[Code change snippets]
[Start of Attachment]
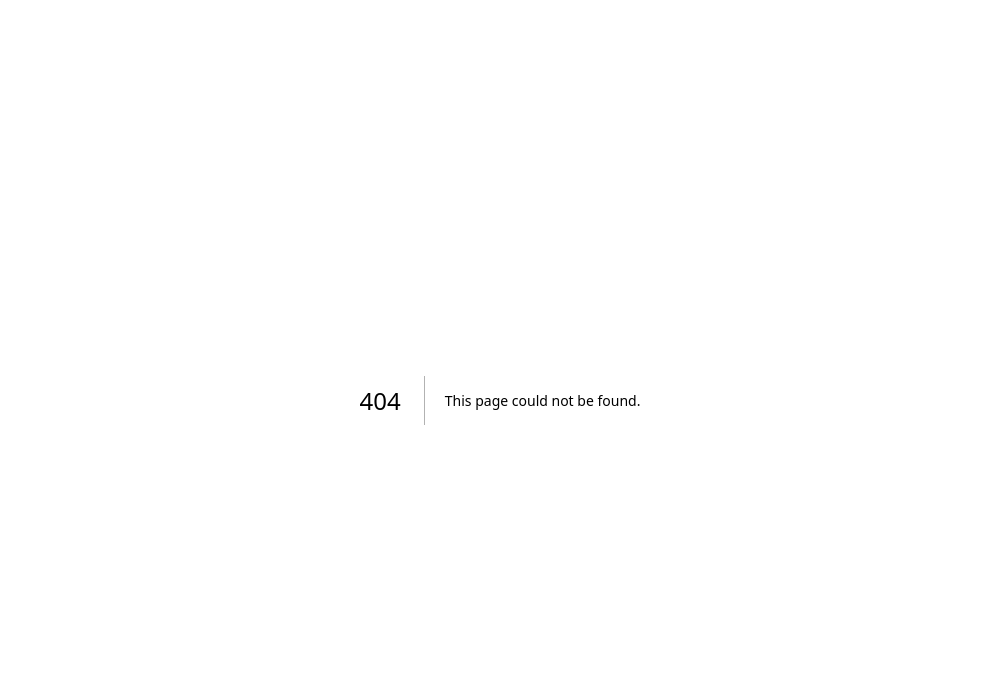
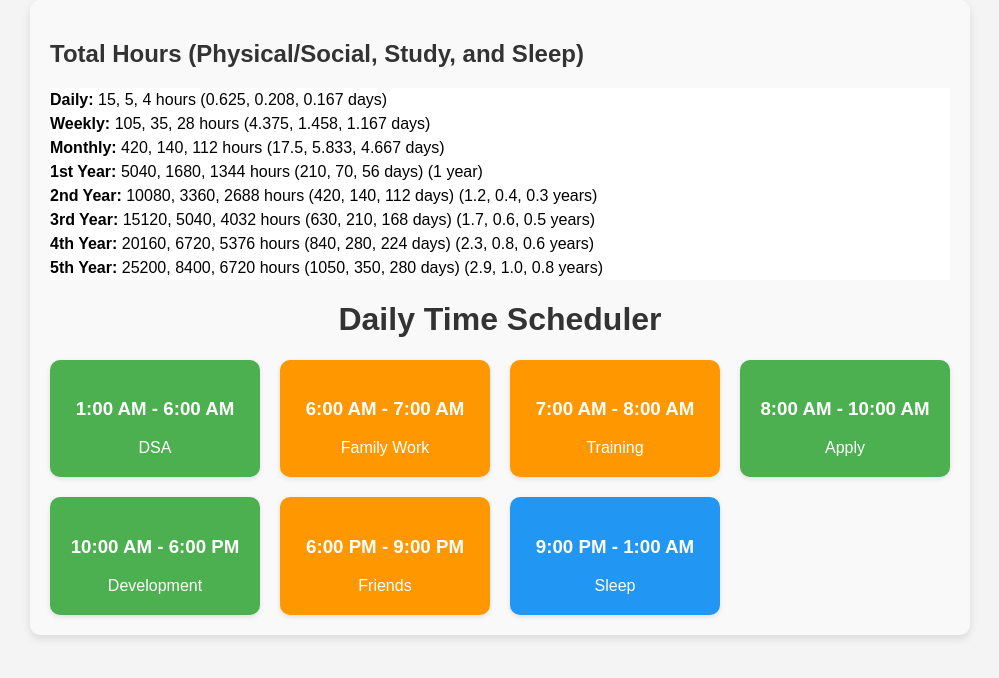
Before and after one commit to VirtualDharm/idealogs, a Next.js app: page /timetable in a window 1280 px wide. Before the commit this address had no page. Shown: the top 678 px of the page, without its empty margins (140-1139 px from the left). Built offline with nearby package versions, Linux system fonts and the light colour scheme.

Commit message:
adding timetable

```diff
--- /dev/null
+++ b/pages/timetable.js
@@ -0,0 +1,115 @@
+import React from 'react';
+
+export default function Timetable() {
+    const timeData = [
+        { period: 'Daily', hours: [15, 5, 4], days: [0.625, 0.208, 0.167] },
+        { period: 'Weekly', hours: [105, 35, 28], days: [4.375, 1.458, 1.167] },
+        { period: 'Monthly', hours: [420, 140, 112], days: [17.5, 5.833, 4.667] },
+        { period: '1st Year', hours: [5040, 1680, 1344], days: [210, 70, 56], years: 1 },
+        { period: '2nd Year', hours: [10080, 3360, 2688], days: [420, 140, 112], fractionalYears: ['1.2', '0.4', '0.3'] },
+        { period: '3rd Year', hours: [15120, 5040, 4032], days: [630, 210, 168], fractionalYears: ['1.7', '0.6', '0.5'] },
+        { period: '4th Year', hours: [20160, 6720, 5376], days: [840, 280, 224], fractionalYears: ['2.3', '0.8', '0.6'] },
+        { period: '5th Year', hours: [25200, 8400, 6720], days: [1050, 350, 280], fractionalYears: ['2.9', '1.0', '0.8'] },
+    ];
+
+    return (
+        <div style={styles.container}>
+            <h2 style={{ ...styles.heading, textAlign: 'left' }}>Total Hours (Physical/Social, Study, and Sleep)</h2>
+            <div style={styles.timeList}>
+                {timeData.map((item, index) => (
+                    <p key={index} style={styles.timeItem}>
+                        <strong>{item.period}:</strong> {item.hours.join(', ')} hours
+                        ({item.days.join(', ')} days)
+                        {item.years ? ` (${item.years} year${item.years > 1 ? 's' : ''})` : ''}
+                        {item.fractionalYears ? ` (${item.fractionalYears.join(', ')} years)` : ''}
+                    </p>
+                ))}
+            </div>
+
+            <h1 style={styles.heading}>Daily Time Scheduler</h1>
+
+            <div style={styles.schedule}>
+                <div style={{ ...styles.timeBlock, ...styles.study }}>
+                    <h3 style={styles.timeBlockHeading}>1:00 AM - 6:00 AM</h3>
+                    <p style={styles.timeBlockText}>DSA</p>
+                </div>
+                <div style={{ ...styles.timeBlock, ...styles.physical }}>
+                    <h3 style={styles.timeBlockHeading}>6:00 AM - 7:00 AM</h3>
+                    <p style={styles.timeBlockText}>Family Work</p>
+                </div>
+                <div style={{ ...styles.timeBlock, ...styles.physical }}>
+                    <h3 style={styles.timeBlockHeading}>7:00 AM - 8:00 AM</h3>
+                    <p style={styles.timeBlockText}>Training</p>
+                </div>
+                <div style={{ ...styles.timeBlock, ...styles.study }}>
+                    <h3 style={styles.timeBlockHeading}>8:00 AM - 10:00 AM</h3>
+                    <p style={styles.timeBlockText}>Apply</p>
+                </div>
+                <div style={{ ...styles.timeBlock, ...styles.study }}>
+                    <h3 style={styles.timeBlockHeading}>10:00 AM - 6:00 PM</h3>
+                    <p style={styles.timeBlockText}>Development</p>
+                </div>
+                <div style={{ ...styles.timeBlock, ...styles.physical }}>
+                    <h3 style={styles.timeBlockHeading}>6:00 PM - 9:00 PM</h3>
+                    <p style={styles.timeBlockText}>Friends</p>
+                </div>
+                <div style={{ ...styles.timeBlock, ...styles.sleep }}>
+                    <h3 style={styles.timeBlockHeading}>9:00 PM - 1:00 AM</h3>
+                    <p style={styles.timeBlockText}>Sleep</p>
+                </div>
+            </div>
+        </div>
+    );
+}
+
+const styles = {
+    container: {
+        fontFamily: 'Arial, sans-serif',
+        padding: '20px',
+        maxWidth: '900px',
+        margin: '0 auto',
+        backgroundColor: '#f9f9f9',
+        borderRadius: '10px',
+        boxShadow: '0 4px 8px rgba(0, 0, 0, 0.1)',
+    },
+    heading: {
+        textAlign: 'center',
+        color: '#333',
+    },
+    timeList: {
+        paddingLeft: '0',
+    },
+    timeItem: {
+        fontSize: '16px',
+        padding: '0', // Removes default padding
+        margin: '0',  // Removes default margins
+        backgroundColor: '#fff',
+        lineHeight: '1.5',
+    },
+    schedule: {
+        display: 'grid',
+        gridTemplateColumns: 'repeat(auto-fit, minmax(200px, 1fr))',
+        gap: '20px',
+    },
+    timeBlock: {
+        padding: '20px',
+        borderRadius: '10px',
+        color: '#fff',
+        boxShadow: '0 2px 5px rgba(0, 0, 0, 0.1)',
+        textAlign: 'center',
+    },
+    timeBlockHeading: {
+    },
+    timeBlockText: {
+        margin: 0,
+    },
+    study: {
+        backgroundColor: '#4CAF50', // Green for study
+    },
+    physical: {
+        backgroundColor: '#FF9800', // Orange for physical activities
+    },
+    sleep: {
+        backgroundColor: '#2196F3', // Blue for sleep
+    },
+};
```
[End of Attachment]
- _TRY IT_:
Could you write out the records again exactly, without any of their pictures?

- _FINAL ANSWER_:
Before and after one commit to VirtualDharm/idealogs, a Next.js app: page /timetable in a window 1280 px wide. Before the commit this address had no page. Shown: the top 678 px of the page, without its empty margins (140-1139 px from the left). Built offline with nearby package versions, Linux system fonts and the light colour scheme.

Commit message:
adding timetable

```diff
--- /dev/null
+++ b/pages/timetable.js
@@ -0,0 +1,115 @@
+import React from 'react';
+
+export default function Timetable() {
+    const timeData = [
+        { period: 'Daily', hours: [15, 5, 4], days: [0.625, 0.208, 0.167] },
+        { period: 'Weekly', hours: [105, 35, 28], days: [4.375, 1.458, 1.167] },
+        { period: 'Monthly', hours: [420, 140, 112], days: [17.5, 5.833, 4.667] },
+        { period: '1st Year', hours: [5040, 1680, 1344], days: [210, 70, 56], years: 1 },
+        { period: '2nd Year', hours: [10080, 3360, 2688], days: [420, 140, 112], fractionalYears: ['1.2', '0.4', '0.3'] },
+        { period: '3rd Year', hours: [15120, 5040, 4032], days: [630, 210, 168], fractionalYears: ['1.7', '0.6', '0.5'] },
+        { period: '4th Year', hours: [20160, 6720, 5376], days: [840, 280, 224], fractionalYears: ['2.3', '0.8', '0.6'] },
+        { period: '5th Year', hours: [25200, 8400, 6720], days: [1050, 350, 280], fractionalYears: ['2.9', '1.0', '0.8'] },
+    ];
+
+    return (
+        <div style={styles.container}>
+            <h2 style={{ ...styles.heading, textAlign: 'left' }}>Total Hours (Physical/Social, Study, and Sleep)</h2>
+            <div style={styles.timeList}>
+                {timeData.map((item, index) => (
+                    <p key={index} style={styles.timeItem}>
+                        <strong>{item.period}:</strong> {item.hours.join(', ')} hours
+                        ({item.days.join(', ')} days)
+                        {item.years ? ` (${item.years} year${item.years > 1 ? 's' : ''})` : ''}
+                        {item.fractionalYears ? ` (${item.fractionalYears.join(', ')} years)` : ''}
+                    </p>
+                ))}
+            </div>
+
+            <h1 style={styles.heading}>Daily Time Scheduler</h1>
+
+            <div style={styles.schedule}>
+                <div style={{ ...styles.timeBlock, ...styles.study }}>
+                    <h3 style={styles.timeBlockHeading}>1:00 AM - 6:00 AM</h3>
+                    <p style={styles.timeBlockText}>DSA</p>
+                </div>
+                <div style={{ ...styles.timeBlock, ...styles.physical }}>
+                    <h3 style={styles.timeBlockHeading}>6:00 AM - 7:00 AM</h3>
+                    <p style={styles.timeBlockText}>Family Work</p>
+                </div>
+                <div style={{ ...styles.timeBlock, ...styles.physical }}>
+                    <h3 style={styles.timeBlockHeading}>7:00 AM - 8:00 AM</h3>
+                    <p style={styles.timeBlockText}>Training</p>
+                </div>
+                <div style={{ ...styles.timeBlock, ...styles.study }}>
+                    <h3 style={styles.timeBlockHeading}>8:00 AM - 10:00 AM</h3>
+                    <p style={styles.timeBlockText}>Apply</p>
+                </div>
+                <div style={{ ...styles.timeBlock, ...styles.study }}>
+                    <h3 style={styles.timeBlockHeading}>10:00 AM - 6:00 PM</h3>
+                    <p style={styles.timeBlockText}>Development</p>
+                </div>
+                <div style={{ ...styles.timeBlock, ...styles.physical }}>
+                    <h3 style={styles.timeBlockHeading}>6:00 PM - 9:00 PM</h3>
+                    <p style={styles.timeBlockText}>Friends</p>
+                </div>
+                <div style={{ ...styles.timeBlock, ...styles.sleep }}>
+                    <h3 style={styles.timeBlockHeading}>9:00 PM - 1:00 AM</h3>
+                    <p style={styles.timeBlockText}>Sleep</p>
+                </div>
+            </div>
+        </div>
+    );
+}
+
+const styles = {
+    container: {
+        fontFamily: 'Arial, sans-serif',
+        padding: '20px',
+        maxWidth: '900px',
+        margin: '0 auto',
+        backgroundColor: '#f9f9f9',
+        borderRadius: '10px',
+        boxShadow: '0 4px 8px rgba(0, 0, 0, 0.1)',
+    },
+    heading: {
+        textAlign: 'center',
+        color: '#333',
+    },
+    timeList: {
+        paddingLeft: '0',
+    },
+    timeItem: {
+        fontSize: '16px',
+        padding: '0', // Removes default padding
+        margin: '0',  // Removes default margins
+        backgroundColor: '#fff',
+        lineHeight: '1.5',
+    },
+    schedule: {
+        display: 'grid',
+        gridTemplateColumns: 'repeat(auto-fit, minmax(200px, 1fr))',
+        gap: '20px',
+    },
+    timeBlock: {
+        padding: '20px',
+        borderRadius: '10px',
+        color: '#fff',
+        boxShadow: '0 2px 5px rgba(0, 0, 0, 0.1)',
+        textAlign: 'center',
+    },
+    timeBlockHeading: {
+    },
+    timeBlockText: {
+        margin: 0,
+    },
+    study: {
+        backgroundColor: '#4CAF50', // Green for study
+    },
+    physical: {
+        backgroundColor: '#FF9800', // Orange for physical activities
+    },
+    sleep: {
+        backgroundColor: '#2196F3', // Blue for sleep
+    },
+};
```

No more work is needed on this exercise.